Ajinomoto spices up its biopharma business with gene therapy deal

Dive Brief:

  • Gene therapy developer and manufacturer Forge Biologics has agreed to be acquired by Ajinomoto Co., the companies announced Monday.
  • The Japanese multinational food and biotechnology company will pay $554 million to Forge shareholders. On a cash-free and debt-free basis, the deal values Forge at $620 million, Ajinomoto said.
  • Ajinomoto and Forge expect the deal, which is one of the largest gene therapy transactions this year, to close in the fourth quarter of this year.

Dive Insight:

Biotech dealmaking has picked up through the year, with a few gene therapy acquisitions sprinkled in. Last month, Kyowa Kirin picked up gene therapy developer Orchard Therapeutics to get access to its treatment Libmeldy in a $387 million deal. A handful of other gene therapy developers, as well as one manufacturer, have also been bought by larger drugmakers over the past year.

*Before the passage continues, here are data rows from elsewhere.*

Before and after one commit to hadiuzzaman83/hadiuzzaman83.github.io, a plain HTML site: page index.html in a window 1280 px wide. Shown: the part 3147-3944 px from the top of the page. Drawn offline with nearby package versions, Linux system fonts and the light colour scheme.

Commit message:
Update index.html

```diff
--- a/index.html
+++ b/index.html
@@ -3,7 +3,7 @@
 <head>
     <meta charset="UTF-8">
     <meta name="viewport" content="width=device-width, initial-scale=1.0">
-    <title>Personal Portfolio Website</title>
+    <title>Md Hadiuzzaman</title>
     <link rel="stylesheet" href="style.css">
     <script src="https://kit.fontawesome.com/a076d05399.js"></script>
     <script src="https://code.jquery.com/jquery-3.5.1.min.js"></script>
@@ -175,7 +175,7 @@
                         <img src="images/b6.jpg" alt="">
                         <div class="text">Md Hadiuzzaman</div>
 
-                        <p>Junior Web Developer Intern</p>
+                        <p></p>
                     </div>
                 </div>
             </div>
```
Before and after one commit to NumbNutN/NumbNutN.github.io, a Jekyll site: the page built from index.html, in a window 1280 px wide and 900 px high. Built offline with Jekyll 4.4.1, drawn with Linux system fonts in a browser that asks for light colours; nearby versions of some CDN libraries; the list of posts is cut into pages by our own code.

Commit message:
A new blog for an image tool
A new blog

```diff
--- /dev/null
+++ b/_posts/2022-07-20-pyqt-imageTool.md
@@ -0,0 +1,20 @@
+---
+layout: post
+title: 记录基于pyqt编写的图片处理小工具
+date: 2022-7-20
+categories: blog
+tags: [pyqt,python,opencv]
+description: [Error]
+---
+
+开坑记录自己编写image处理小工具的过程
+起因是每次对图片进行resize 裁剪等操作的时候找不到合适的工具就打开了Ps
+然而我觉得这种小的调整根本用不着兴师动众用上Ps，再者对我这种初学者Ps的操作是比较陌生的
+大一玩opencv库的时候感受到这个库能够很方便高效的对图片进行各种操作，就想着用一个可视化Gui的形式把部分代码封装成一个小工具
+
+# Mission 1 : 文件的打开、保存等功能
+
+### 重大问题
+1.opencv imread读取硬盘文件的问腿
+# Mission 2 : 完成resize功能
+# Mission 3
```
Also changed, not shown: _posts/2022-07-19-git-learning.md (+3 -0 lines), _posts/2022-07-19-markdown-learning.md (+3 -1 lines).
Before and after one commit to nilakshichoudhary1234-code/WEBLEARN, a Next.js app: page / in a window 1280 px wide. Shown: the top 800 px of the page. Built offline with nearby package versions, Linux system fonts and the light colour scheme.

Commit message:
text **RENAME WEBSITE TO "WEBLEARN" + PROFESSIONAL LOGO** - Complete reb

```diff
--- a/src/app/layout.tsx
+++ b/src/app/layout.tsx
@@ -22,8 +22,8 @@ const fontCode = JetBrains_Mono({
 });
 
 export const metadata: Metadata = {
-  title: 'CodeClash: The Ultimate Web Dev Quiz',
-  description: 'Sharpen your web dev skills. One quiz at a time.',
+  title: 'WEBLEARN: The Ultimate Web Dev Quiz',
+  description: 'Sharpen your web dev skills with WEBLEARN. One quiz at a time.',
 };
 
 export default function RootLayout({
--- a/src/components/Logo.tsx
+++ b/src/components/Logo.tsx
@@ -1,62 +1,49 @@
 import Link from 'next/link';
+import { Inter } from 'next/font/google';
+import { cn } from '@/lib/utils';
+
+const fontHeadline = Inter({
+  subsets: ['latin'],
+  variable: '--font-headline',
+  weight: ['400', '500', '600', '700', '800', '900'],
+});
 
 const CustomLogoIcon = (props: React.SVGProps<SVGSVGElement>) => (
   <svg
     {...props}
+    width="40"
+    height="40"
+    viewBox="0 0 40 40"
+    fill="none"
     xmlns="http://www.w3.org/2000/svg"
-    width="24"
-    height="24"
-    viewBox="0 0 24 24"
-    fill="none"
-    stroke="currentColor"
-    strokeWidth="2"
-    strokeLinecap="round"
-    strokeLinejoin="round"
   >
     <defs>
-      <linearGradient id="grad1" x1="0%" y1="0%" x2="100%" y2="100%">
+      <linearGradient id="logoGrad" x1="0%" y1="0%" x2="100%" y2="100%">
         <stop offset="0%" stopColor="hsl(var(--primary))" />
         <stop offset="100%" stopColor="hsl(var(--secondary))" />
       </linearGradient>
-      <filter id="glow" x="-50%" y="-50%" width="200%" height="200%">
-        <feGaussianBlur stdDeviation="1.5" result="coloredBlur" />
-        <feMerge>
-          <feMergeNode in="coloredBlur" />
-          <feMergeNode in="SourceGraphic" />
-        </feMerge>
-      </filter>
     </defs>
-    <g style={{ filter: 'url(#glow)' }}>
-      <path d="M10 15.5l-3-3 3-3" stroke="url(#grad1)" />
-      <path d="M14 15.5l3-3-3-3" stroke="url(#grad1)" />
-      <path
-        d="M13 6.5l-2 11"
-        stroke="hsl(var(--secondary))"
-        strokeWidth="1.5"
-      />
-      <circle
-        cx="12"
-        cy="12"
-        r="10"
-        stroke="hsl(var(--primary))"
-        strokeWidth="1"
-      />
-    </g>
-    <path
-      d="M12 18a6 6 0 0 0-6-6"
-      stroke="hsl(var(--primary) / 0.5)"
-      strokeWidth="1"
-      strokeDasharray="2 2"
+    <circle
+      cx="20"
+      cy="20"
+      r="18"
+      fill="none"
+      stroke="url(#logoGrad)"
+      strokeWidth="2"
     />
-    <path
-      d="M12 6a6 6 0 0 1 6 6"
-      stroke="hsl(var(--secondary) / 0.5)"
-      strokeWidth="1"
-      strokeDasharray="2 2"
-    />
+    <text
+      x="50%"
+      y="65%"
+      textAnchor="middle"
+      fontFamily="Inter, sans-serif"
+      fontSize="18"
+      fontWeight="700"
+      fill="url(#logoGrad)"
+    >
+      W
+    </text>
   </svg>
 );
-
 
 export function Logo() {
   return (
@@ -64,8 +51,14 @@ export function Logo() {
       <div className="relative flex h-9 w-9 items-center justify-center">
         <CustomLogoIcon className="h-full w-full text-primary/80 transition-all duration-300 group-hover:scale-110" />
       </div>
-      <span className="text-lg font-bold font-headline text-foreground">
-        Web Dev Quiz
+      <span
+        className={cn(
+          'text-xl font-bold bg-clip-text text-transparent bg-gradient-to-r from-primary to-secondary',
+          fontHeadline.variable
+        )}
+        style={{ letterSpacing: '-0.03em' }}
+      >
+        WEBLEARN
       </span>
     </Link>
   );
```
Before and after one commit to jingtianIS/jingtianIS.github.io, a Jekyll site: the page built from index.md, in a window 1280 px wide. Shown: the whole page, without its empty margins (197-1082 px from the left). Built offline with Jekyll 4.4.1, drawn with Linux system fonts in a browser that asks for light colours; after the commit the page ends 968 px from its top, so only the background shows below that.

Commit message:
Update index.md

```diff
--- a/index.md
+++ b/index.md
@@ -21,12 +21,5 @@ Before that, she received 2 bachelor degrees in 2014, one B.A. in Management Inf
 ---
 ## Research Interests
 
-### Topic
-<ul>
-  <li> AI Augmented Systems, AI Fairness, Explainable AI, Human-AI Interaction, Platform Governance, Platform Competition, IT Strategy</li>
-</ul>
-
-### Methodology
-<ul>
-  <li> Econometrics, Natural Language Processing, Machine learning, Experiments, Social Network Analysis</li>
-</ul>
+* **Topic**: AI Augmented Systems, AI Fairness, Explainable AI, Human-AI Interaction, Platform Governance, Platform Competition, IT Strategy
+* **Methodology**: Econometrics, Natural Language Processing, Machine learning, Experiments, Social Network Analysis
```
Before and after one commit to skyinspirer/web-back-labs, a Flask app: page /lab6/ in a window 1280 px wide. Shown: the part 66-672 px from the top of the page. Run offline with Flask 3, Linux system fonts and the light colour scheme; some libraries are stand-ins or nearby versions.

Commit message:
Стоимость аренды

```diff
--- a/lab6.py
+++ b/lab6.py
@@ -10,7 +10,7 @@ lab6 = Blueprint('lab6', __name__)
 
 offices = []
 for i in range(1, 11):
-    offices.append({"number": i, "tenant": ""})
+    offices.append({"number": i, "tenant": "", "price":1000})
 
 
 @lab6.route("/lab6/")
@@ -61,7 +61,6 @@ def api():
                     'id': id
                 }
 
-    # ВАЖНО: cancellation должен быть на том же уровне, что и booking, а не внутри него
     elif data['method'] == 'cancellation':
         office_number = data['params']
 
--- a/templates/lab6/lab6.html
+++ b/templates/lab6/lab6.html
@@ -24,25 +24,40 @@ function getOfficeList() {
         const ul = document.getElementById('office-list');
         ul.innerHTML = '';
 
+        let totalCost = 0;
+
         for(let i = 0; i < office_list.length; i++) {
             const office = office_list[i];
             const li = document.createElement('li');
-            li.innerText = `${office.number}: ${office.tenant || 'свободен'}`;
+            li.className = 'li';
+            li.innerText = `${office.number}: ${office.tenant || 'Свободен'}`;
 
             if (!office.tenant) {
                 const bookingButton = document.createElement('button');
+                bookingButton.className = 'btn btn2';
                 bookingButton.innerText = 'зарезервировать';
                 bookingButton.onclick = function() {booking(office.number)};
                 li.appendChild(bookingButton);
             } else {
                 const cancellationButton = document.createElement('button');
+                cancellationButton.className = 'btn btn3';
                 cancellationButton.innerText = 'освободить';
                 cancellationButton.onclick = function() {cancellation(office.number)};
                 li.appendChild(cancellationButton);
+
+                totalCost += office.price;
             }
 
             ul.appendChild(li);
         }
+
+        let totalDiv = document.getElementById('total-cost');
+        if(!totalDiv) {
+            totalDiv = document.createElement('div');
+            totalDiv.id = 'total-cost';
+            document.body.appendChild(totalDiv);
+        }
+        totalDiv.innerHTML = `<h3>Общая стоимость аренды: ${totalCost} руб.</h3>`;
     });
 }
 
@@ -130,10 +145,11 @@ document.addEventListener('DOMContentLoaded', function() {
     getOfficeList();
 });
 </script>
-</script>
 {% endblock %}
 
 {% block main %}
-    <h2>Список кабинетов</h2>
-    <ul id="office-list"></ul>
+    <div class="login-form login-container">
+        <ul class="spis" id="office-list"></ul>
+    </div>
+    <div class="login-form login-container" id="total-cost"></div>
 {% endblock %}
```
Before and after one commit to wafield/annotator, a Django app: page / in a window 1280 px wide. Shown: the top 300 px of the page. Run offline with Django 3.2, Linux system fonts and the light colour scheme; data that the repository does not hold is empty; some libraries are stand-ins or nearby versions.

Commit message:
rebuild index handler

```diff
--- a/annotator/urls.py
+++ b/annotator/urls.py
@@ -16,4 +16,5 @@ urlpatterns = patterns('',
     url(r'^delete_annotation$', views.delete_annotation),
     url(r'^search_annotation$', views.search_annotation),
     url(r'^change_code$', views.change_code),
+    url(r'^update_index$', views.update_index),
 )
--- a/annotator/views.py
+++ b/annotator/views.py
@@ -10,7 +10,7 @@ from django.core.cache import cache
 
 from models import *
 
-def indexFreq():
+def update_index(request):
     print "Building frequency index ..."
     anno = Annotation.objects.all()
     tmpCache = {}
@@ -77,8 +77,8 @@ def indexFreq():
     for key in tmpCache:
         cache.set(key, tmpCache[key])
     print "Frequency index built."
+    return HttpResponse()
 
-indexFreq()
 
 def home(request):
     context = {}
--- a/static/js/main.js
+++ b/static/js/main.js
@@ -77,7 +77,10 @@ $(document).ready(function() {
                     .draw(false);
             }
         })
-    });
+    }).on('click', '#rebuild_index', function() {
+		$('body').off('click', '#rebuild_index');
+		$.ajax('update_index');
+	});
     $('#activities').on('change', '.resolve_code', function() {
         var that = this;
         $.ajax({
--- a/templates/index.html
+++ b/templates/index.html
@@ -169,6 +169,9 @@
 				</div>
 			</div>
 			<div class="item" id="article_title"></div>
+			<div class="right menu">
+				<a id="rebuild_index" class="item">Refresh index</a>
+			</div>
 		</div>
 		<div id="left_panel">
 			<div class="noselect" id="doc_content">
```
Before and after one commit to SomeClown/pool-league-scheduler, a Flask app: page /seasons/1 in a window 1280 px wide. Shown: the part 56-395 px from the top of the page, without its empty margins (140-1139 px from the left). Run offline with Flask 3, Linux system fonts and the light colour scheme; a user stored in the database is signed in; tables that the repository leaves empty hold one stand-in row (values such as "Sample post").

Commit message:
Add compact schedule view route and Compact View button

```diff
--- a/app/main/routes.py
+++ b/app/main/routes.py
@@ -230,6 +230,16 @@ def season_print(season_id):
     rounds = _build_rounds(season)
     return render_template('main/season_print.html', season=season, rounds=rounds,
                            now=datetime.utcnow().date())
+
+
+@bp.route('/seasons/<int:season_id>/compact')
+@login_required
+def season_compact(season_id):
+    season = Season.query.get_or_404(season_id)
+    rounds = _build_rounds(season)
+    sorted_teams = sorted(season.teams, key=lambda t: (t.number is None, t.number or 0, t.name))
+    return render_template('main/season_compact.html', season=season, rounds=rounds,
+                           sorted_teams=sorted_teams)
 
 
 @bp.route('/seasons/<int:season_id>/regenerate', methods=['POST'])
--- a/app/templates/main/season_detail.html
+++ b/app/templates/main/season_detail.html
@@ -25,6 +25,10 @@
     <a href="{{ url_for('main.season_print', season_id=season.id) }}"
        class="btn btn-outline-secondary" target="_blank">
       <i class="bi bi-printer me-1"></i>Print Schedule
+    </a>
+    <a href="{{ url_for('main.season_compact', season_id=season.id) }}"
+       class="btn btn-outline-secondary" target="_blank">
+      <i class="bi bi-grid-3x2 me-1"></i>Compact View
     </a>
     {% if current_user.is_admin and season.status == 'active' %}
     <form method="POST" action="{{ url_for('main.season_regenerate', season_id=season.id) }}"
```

The deal “brings … an entirely new capability” to Ajinomoto, said the company, which known for its production of frozen foods and seasonings such as MSG, as well as its work with semiconductors and amino acids.

“Our teams share a commitment to investing in innovation that helps our clients succeed in delivering therapies to patients in need,” Timothy Miller, Forge’s CEO, said in a statement.

Miller co-founded Forge in 2020 with Erandi de Silva and Jaysson Eicholtz and quickly drew several rounds of financing, raising $330 million by the time of its Series C in 2022. Its backers include Perceptive Advisors, RA Capital Management, Drive Capital and Surveyor Capital, a part of Citadel.

Forge currently has one drug in a clinical trial, a gene therapy for a rare neurodegenerative condition called infantile Krabbe disease. The Phase 1/2 study is expected to be completed by the end of 2025. A second gene therapy with an undisclosed rare disease target is in preclinical development.

Forge also operates a 200,000-square foot manufacturing facility in Columbus, Ohio, employing over 300 people to develop viral vectors and plasmids. Forge is somewhat unusual in running a CDMO business as well as developing its own therapies.

Chris Garabedian, the chairman of Forge’s board, called the deal a “win-win transaction” in a LinkedIn post.

“At a time when Forge was ready to scale their offerings and broaden their client base, Forge found the right partner in Ajinomoto to continue their growth trajectory and meet their long-term objectives,” Garabedian wrote.